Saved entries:
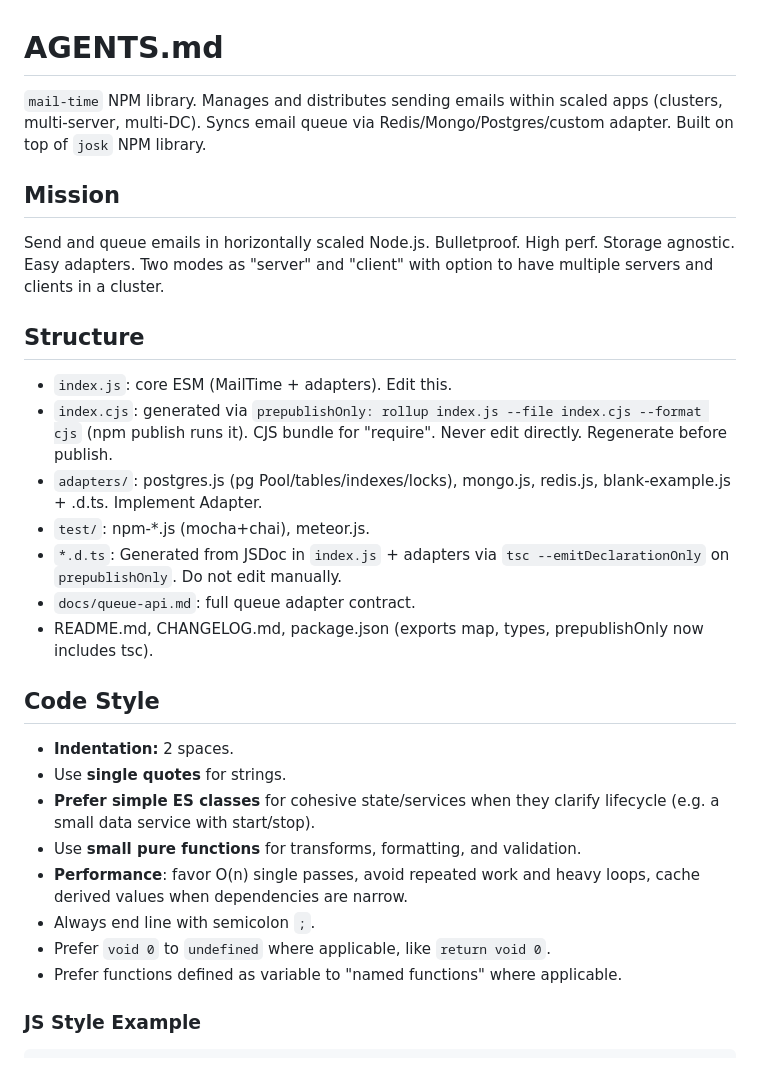
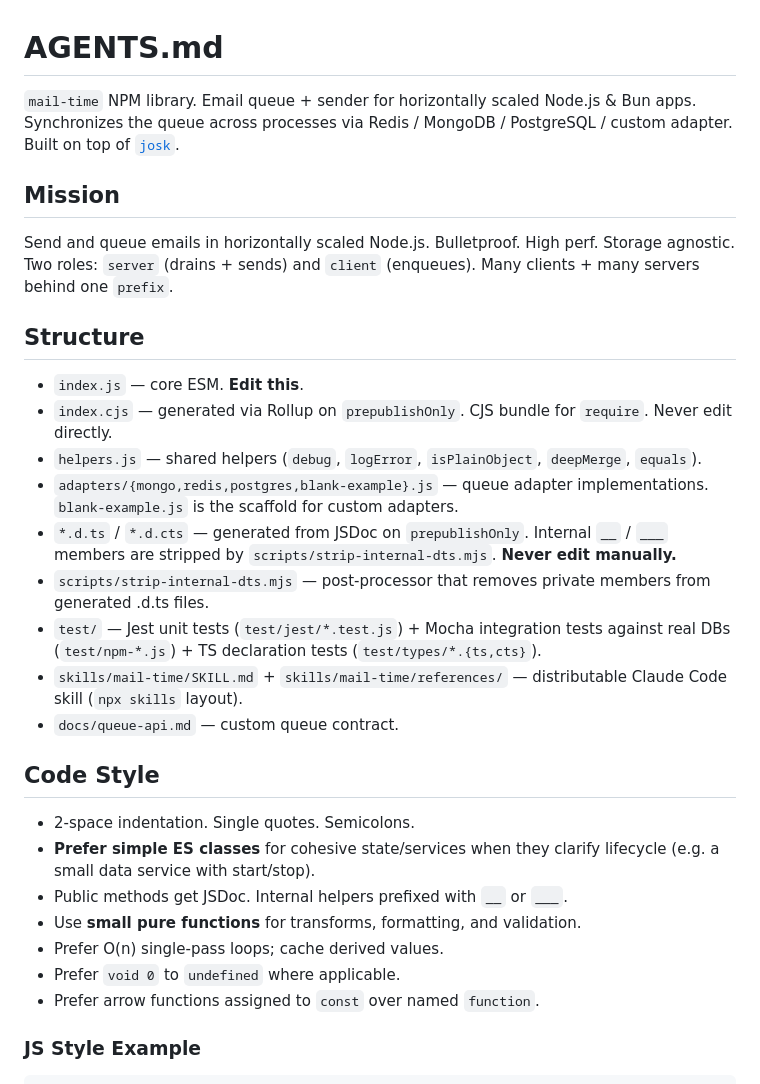
Before and after one commit to veliovgroup/mail-time, a Markdown page: AGENTS.md, the part around one of its changes. GitHub-like rendering.

```diff
--- a/AGENTS.md
+++ b/AGENTS.md
@@ -1,28 +1,29 @@
 # AGENTS.md
 
-`mail-time` NPM library. Manages and distributes sending emails within scaled apps (clusters, multi-server, multi-DC). Syncs email queue via Redis/Mongo/Postgres/custom adapter. Built on top of `josk` NPM library.
+`mail-time` NPM library. Email queue + sender for horizontally scaled Node.js & Bun apps. Synchronizes the queue across processes via Redis / MongoDB / PostgreSQL / custom adapter. Built on top of [`josk`](https://github.com/veliovgroup/josk).
 
 ## Mission
-Send and queue emails in horizontally scaled Node.js. Bulletproof. High perf. Storage agnostic. Easy adapters. Two modes as "server" and "client" with option to have multiple servers and clients in a cluster.
+Send and queue emails in horizontally scaled Node.js. Bulletproof. High perf. Storage agnostic. Two roles: `server` (drains + sends) and `client` (enqueues). Many clients + many servers behind one `prefix`.
 
 ## Structure
-- `index.js`: core ESM (MailTime + adapters). Edit this.
-- `index.cjs`: generated via `prepublishOnly: rollup index.js --file index.cjs --format cjs` (npm publish runs it). CJS bundle for "require". Never edit directly. Regenerate before publish.
-- `adapters/`: postgres.js (pg Pool/tables/indexes/locks), mongo.js, redis.js, blank-example.js + .d.ts. Implement Adapter.
-- `test/`: npm-*.js (mocha+chai), meteor.js.
-- `*.d.ts`: Generated from JSDoc in `index.js` + adapters via `tsc --emitDeclarationOnly` on `prepublishOnly`. Do not edit manually.
-- `docs/queue-api.md`: full queue adapter contract.
-- README.md, CHANGELOG.md, package.json (exports map, types, prepublishOnly now includes tsc).
+- `index.js` — core ESM. **Edit this**.
+- `index.cjs` — generated via Rollup on `prepublishOnly`. CJS bundle for `require`. Never edit directly.
+- `helpers.js` — shared helpers (`debug`, `logError`, `isPlainObject`, `deepMerge`, `equals`).
+- `adapters/{mongo,redis,postgres,blank-example}.js` — queue adapter implementations. `blank-example.js` is the scaffold for custom adapters.
+- `*.d.ts` / `*.d.cts` — generated from JSDoc on `prepublishOnly`. Internal `__` / `___` members are stripped by `scripts/strip-internal-dts.mjs`. **Never edit manually.**
+- `scripts/strip-internal-dts.mjs` — post-processor that removes private members from generated .d.ts files.
+- `test/` — Jest unit tests (`test/jest/*.test.js`) + Mocha integration tests against real DBs (`test/npm-*.js`) + TS declaration tests (`test/types/*.{ts,cts}`).
+- `skills/mail-time/SKILL.md` + `skills/mail-time/references/` — distributable Claude Code skill (`npx skills` layout).
+- `docs/queue-api.md` — custom queue contract.
 
 ## Code Style
-- **Indentation:** 2 spaces.
-- Use **single quotes** for strings.
+- 2-space indentation. Single quotes. Semicolons.
 - **Prefer simple ES classes** for cohesive state/services when they clarify lifecycle (e.g. a small data service with start/stop).
+- Public methods get JSDoc. Internal helpers prefixed with `__` or `___`.
 - Use **small pure functions** for transforms, formatting, and validation.
-- **Performance**: favor O(n) single passes, avoid repeated work and heavy loops, cache derived values when dependencies are narrow.
-- Always end line with semicolon `;`.
-- Prefer `void 0` to `undefined` where applicable, like `return void 0`.
-- Prefer functions defined as variable to "named functions" where applicable.
+- Prefer O(n) single-pass loops; cache derived values.
+- Prefer `void 0` to `undefined` where applicable.
+- Prefer arrow functions assigned to `const` over named `function`.
 
 ### JS Style Example
 
```
Also changed, not shown: other parts of AGENTS.md (+35 -21 lines).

» **Task prompt**: Type out the entries again without a single change, and leave the pictures out.

» **Solution for this task**:
Before and after one commit to veliovgroup/mail-time, a Markdown page: AGENTS.md, the part around one of its changes. GitHub-like rendering.

```diff
--- a/AGENTS.md
+++ b/AGENTS.md
@@ -1,28 +1,29 @@
 # AGENTS.md
 
-`mail-time` NPM library. Manages and distributes sending emails within scaled apps (clusters, multi-server, multi-DC). Syncs email queue via Redis/Mongo/Postgres/custom adapter. Built on top of `josk` NPM library.
+`mail-time` NPM library. Email queue + sender for horizontally scaled Node.js & Bun apps. Synchronizes the queue across processes via Redis / MongoDB / PostgreSQL / custom adapter. Built on top of [`josk`](https://github.com/veliovgroup/josk).
 
 ## Mission
-Send and queue emails in horizontally scaled Node.js. Bulletproof. High perf. Storage agnostic. Easy adapters. Two modes as "server" and "client" with option to have multiple servers and clients in a cluster.
+Send and queue emails in horizontally scaled Node.js. Bulletproof. High perf. Storage agnostic. Two roles: `server` (drains + sends) and `client` (enqueues). Many clients + many servers behind one `prefix`.
 
 ## Structure
-- `index.js`: core ESM (MailTime + adapters). Edit this.
-- `index.cjs`: generated via `prepublishOnly: rollup index.js --file index.cjs --format cjs` (npm publish runs it). CJS bundle for "require". Never edit directly. Regenerate before publish.
-- `adapters/`: postgres.js (pg Pool/tables/indexes/locks), mongo.js, redis.js, blank-example.js + .d.ts. Implement Adapter.
-- `test/`: npm-*.js (mocha+chai), meteor.js.
-- `*.d.ts`: Generated from JSDoc in `index.js` + adapters via `tsc --emitDeclarationOnly` on `prepublishOnly`. Do not edit manually.
-- `docs/queue-api.md`: full queue adapter contract.
-- README.md, CHANGELOG.md, package.json (exports map, types, prepublishOnly now includes tsc).
+- `index.js` — core ESM. **Edit this**.
+- `index.cjs` — generated via Rollup on `prepublishOnly`. CJS bundle for `require`. Never edit directly.
+- `helpers.js` — shared helpers (`debug`, `logError`, `isPlainObject`, `deepMerge`, `equals`).
+- `adapters/{mongo,redis,postgres,blank-example}.js` — queue adapter implementations. `blank-example.js` is the scaffold for custom adapters.
+- `*.d.ts` / `*.d.cts` — generated from JSDoc on `prepublishOnly`. Internal `__` / `___` members are stripped by `scripts/strip-internal-dts.mjs`. **Never edit manually.**
+- `scripts/strip-internal-dts.mjs` — post-processor that removes private members from generated .d.ts files.
+- `test/` — Jest unit tests (`test/jest/*.test.js`) + Mocha integration tests against real DBs (`test/npm-*.js`) + TS declaration tests (`test/types/*.{ts,cts}`).
+- `skills/mail-time/SKILL.md` + `skills/mail-time/references/` — distributable Claude Code skill (`npx skills` layout).
+- `docs/queue-api.md` — custom queue contract.
 
 ## Code Style
-- **Indentation:** 2 spaces.
-- Use **single quotes** for strings.
+- 2-space indentation. Single quotes. Semicolons.
 - **Prefer simple ES classes** for cohesive state/services when they clarify lifecycle (e.g. a small data service with start/stop).
+- Public methods get JSDoc. Internal helpers prefixed with `__` or `___`.
 - Use **small pure functions** for transforms, formatting, and validation.
-- **Performance**: favor O(n) single passes, avoid repeated work and heavy loops, cache derived values when dependencies are narrow.
-- Always end line with semicolon `;`.
-- Prefer `void 0` to `undefined` where applicable, like `return void 0`.
-- Prefer functions defined as variable to "named functions" where applicable.
+- Prefer O(n) single-pass loops; cache derived values.
+- Prefer `void 0` to `undefined` where applicable.
+- Prefer arrow functions assigned to `const` over named `function`.
 
 ### JS Style Example
 
```
Also changed, not shown: other parts of AGENTS.md (+35 -21 lines).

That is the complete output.